What the task asks: All records are to be printed exactly as they appear.

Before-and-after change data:
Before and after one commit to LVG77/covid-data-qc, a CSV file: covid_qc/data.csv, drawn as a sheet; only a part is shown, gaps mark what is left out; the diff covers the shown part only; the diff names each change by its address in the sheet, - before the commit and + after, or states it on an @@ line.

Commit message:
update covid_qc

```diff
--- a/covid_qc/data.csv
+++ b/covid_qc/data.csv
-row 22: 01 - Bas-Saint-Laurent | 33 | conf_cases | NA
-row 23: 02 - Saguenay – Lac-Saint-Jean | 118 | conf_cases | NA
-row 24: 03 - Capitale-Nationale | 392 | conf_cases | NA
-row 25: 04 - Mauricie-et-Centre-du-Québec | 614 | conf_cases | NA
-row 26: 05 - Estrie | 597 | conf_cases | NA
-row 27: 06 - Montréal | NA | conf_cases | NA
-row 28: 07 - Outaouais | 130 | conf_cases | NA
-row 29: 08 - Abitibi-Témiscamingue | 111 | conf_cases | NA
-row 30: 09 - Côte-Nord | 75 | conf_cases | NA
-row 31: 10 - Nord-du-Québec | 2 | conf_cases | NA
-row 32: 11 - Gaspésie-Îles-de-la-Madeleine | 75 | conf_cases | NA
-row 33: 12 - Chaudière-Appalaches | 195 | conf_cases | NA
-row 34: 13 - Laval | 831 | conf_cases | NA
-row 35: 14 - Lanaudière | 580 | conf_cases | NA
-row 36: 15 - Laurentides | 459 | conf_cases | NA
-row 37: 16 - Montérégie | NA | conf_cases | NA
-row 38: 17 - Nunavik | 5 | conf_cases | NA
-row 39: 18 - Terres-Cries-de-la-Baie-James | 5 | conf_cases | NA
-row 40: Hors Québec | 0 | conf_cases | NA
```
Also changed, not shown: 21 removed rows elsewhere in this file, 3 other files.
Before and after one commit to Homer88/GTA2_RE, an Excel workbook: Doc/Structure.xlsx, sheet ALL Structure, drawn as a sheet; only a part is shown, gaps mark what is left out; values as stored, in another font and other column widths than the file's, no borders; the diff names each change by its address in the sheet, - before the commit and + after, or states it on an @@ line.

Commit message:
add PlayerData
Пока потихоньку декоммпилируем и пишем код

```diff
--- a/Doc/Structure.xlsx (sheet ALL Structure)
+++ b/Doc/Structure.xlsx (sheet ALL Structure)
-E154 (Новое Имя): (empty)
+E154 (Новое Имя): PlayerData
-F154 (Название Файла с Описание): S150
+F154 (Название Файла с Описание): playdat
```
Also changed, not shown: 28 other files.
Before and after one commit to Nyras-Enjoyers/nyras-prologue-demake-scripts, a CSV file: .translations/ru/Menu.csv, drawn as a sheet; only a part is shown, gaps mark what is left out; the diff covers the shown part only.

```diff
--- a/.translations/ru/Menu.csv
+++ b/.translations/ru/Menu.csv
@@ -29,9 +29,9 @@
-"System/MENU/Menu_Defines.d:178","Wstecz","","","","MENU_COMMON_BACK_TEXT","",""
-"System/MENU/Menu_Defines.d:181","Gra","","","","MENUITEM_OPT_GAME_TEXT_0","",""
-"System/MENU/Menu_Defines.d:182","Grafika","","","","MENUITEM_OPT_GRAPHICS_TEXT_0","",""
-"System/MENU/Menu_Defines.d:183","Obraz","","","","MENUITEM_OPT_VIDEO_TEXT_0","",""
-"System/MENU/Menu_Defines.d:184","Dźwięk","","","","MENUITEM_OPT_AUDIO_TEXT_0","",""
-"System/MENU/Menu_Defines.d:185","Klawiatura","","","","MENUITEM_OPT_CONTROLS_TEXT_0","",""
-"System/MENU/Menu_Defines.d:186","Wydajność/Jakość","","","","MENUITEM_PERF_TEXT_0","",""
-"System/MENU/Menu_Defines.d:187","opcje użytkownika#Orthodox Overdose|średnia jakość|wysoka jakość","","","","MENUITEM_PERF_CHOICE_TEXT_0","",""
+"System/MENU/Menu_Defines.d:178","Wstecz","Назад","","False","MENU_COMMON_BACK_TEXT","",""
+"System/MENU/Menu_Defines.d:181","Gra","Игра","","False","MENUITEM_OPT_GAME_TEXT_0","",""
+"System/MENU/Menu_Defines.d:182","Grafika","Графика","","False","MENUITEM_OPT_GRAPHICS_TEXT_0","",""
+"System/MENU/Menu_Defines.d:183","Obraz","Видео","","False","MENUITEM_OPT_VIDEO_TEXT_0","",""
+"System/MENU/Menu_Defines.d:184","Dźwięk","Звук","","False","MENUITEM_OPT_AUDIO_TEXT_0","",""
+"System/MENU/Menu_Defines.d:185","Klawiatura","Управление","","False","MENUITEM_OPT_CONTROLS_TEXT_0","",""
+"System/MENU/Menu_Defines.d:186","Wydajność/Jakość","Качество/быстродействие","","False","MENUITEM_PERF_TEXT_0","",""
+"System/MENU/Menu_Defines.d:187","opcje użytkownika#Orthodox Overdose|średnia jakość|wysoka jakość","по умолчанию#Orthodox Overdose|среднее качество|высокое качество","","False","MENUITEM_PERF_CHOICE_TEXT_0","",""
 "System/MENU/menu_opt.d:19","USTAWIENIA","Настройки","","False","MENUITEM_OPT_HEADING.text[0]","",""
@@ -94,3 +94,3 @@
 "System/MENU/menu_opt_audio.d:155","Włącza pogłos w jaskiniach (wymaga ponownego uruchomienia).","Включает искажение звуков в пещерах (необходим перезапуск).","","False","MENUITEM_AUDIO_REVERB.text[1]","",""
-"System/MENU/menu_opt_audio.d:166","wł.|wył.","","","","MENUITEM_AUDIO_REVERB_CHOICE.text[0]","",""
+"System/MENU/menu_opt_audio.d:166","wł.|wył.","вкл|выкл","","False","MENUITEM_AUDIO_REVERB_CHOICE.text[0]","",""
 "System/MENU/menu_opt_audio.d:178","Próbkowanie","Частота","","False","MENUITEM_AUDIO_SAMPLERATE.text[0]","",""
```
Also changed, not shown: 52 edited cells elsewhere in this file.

Output of the exercise:
Before and after one commit to LVG77/covid-data-qc, a CSV file: covid_qc/data.csv, drawn as a sheet; only a part is shown, gaps mark what is left out; the diff covers the shown part only; the diff names each change by its address in the sheet, - before the commit and + after, or states it on an @@ line.

Commit message:
update covid_qc

```diff
--- a/covid_qc/data.csv
+++ b/covid_qc/data.csv
-row 22: 01 - Bas-Saint-Laurent | 33 | conf_cases | NA
-row 23: 02 - Saguenay – Lac-Saint-Jean | 118 | conf_cases | NA
-row 24: 03 - Capitale-Nationale | 392 | conf_cases | NA
-row 25: 04 - Mauricie-et-Centre-du-Québec | 614 | conf_cases | NA
-row 26: 05 - Estrie | 597 | conf_cases | NA
-row 27: 06 - Montréal | NA | conf_cases | NA
-row 28: 07 - Outaouais | 130 | conf_cases | NA
-row 29: 08 - Abitibi-Témiscamingue | 111 | conf_cases | NA
-row 30: 09 - Côte-Nord | 75 | conf_cases | NA
-row 31: 10 - Nord-du-Québec | 2 | conf_cases | NA
-row 32: 11 - Gaspésie-Îles-de-la-Madeleine | 75 | conf_cases | NA
-row 33: 12 - Chaudière-Appalaches | 195 | conf_cases | NA
-row 34: 13 - Laval | 831 | conf_cases | NA
-row 35: 14 - Lanaudière | 580 | conf_cases | NA
-row 36: 15 - Laurentides | 459 | conf_cases | NA
-row 37: 16 - Montérégie | NA | conf_cases | NA
-row 38: 17 - Nunavik | 5 | conf_cases | NA
-row 39: 18 - Terres-Cries-de-la-Baie-James | 5 | conf_cases | NA
-row 40: Hors Québec | 0 | conf_cases | NA
```
Also changed, not shown: 21 removed rows elsewhere in this file, 3 other files.
Before and after one commit to Homer88/GTA2_RE, an Excel workbook: Doc/Structure.xlsx, sheet ALL Structure, drawn as a sheet; only a part is shown, gaps mark what is left out; values as stored, in another font and other column widths than the file's, no borders; the diff names each change by its address in the sheet, - before the commit and + after, or states it on an @@ line.

Commit message:
add PlayerData
Пока потихоньку декоммпилируем и пишем код

```diff
--- a/Doc/Structure.xlsx (sheet ALL Structure)
+++ b/Doc/Structure.xlsx (sheet ALL Structure)
-E154 (Новое Имя): (empty)
+E154 (Новое Имя): PlayerData
-F154 (Название Файла с Описание): S150
+F154 (Название Файла с Описание): playdat
```
Also changed, not shown: 28 other files.
Before and after one commit to Nyras-Enjoyers/nyras-prologue-demake-scripts, a CSV file: .translations/ru/Menu.csv, drawn as a sheet; only a part is shown, gaps mark what is left out; the diff covers the shown part only.

```diff
--- a/.translations/ru/Menu.csv
+++ b/.translations/ru/Menu.csv
@@ -29,9 +29,9 @@
-"System/MENU/Menu_Defines.d:178","Wstecz","","","","MENU_COMMON_BACK_TEXT","",""
-"System/MENU/Menu_Defines.d:181","Gra","","","","MENUITEM_OPT_GAME_TEXT_0","",""
-"System/MENU/Menu_Defines.d:182","Grafika","","","","MENUITEM_OPT_GRAPHICS_TEXT_0","",""
-"System/MENU/Menu_Defines.d:183","Obraz","","","","MENUITEM_OPT_VIDEO_TEXT_0","",""
-"System/MENU/Menu_Defines.d:184","Dźwięk","","","","MENUITEM_OPT_AUDIO_TEXT_0","",""
-"System/MENU/Menu_Defines.d:185","Klawiatura","","","","MENUITEM_OPT_CONTROLS_TEXT_0","",""
-"System/MENU/Menu_Defines.d:186","Wydajność/Jakość","","","","MENUITEM_PERF_TEXT_0","",""
-"System/MENU/Menu_Defines.d:187","opcje użytkownika#Orthodox Overdose|średnia jakość|wysoka jakość","","","","MENUITEM_PERF_CHOICE_TEXT_0","",""
+"System/MENU/Menu_Defines.d:178","Wstecz","Назад","","False","MENU_COMMON_BACK_TEXT","",""
+"System/MENU/Menu_Defines.d:181","Gra","Игра","","False","MENUITEM_OPT_GAME_TEXT_0","",""
+"System/MENU/Menu_Defines.d:182","Grafika","Графика","","False","MENUITEM_OPT_GRAPHICS_TEXT_0","",""
+"System/MENU/Menu_Defines.d:183","Obraz","Видео","","False","MENUITEM_OPT_VIDEO_TEXT_0","",""
+"System/MENU/Menu_Defines.d:184","Dźwięk","Звук","","False","MENUITEM_OPT_AUDIO_TEXT_0","",""
+"System/MENU/Menu_Defines.d:185","Klawiatura","Управление","","False","MENUITEM_OPT_CONTROLS_TEXT_0","",""
+"System/MENU/Menu_Defines.d:186","Wydajność/Jakość","Качество/быстродействие","","False","MENUITEM_PERF_TEXT_0","",""
+"System/MENU/Menu_Defines.d:187","opcje użytkownika#Orthodox Overdose|średnia jakość|wysoka jakość","по умолчанию#Orthodox Overdose|среднее качество|высокое качество","","False","MENUITEM_PERF_CHOICE_TEXT_0","",""
 "System/MENU/menu_opt.d:19","USTAWIENIA","Настройки","","False","MENUITEM_OPT_HEADING.text[0]","",""
@@ -94,3 +94,3 @@
 "System/MENU/menu_opt_audio.d:155","Włącza pogłos w jaskiniach (wymaga ponownego uruchomienia).","Включает искажение звуков в пещерах (необходим перезапуск).","","False","MENUITEM_AUDIO_REVERB.text[1]","",""
-"System/MENU/menu_opt_audio.d:166","wł.|wył.","","","","MENUITEM_AUDIO_REVERB_CHOICE.text[0]","",""
+"System/MENU/menu_opt_audio.d:166","wł.|wył.","вкл|выкл","","False","MENUITEM_AUDIO_REVERB_CHOICE.text[0]","",""
 "System/MENU/menu_opt_audio.d:178","Próbkowanie","Частота","","False","MENUITEM_AUDIO_SAMPLERATE.text[0]","",""
```
Also changed, not shown: 52 edited cells elsewhere in this file.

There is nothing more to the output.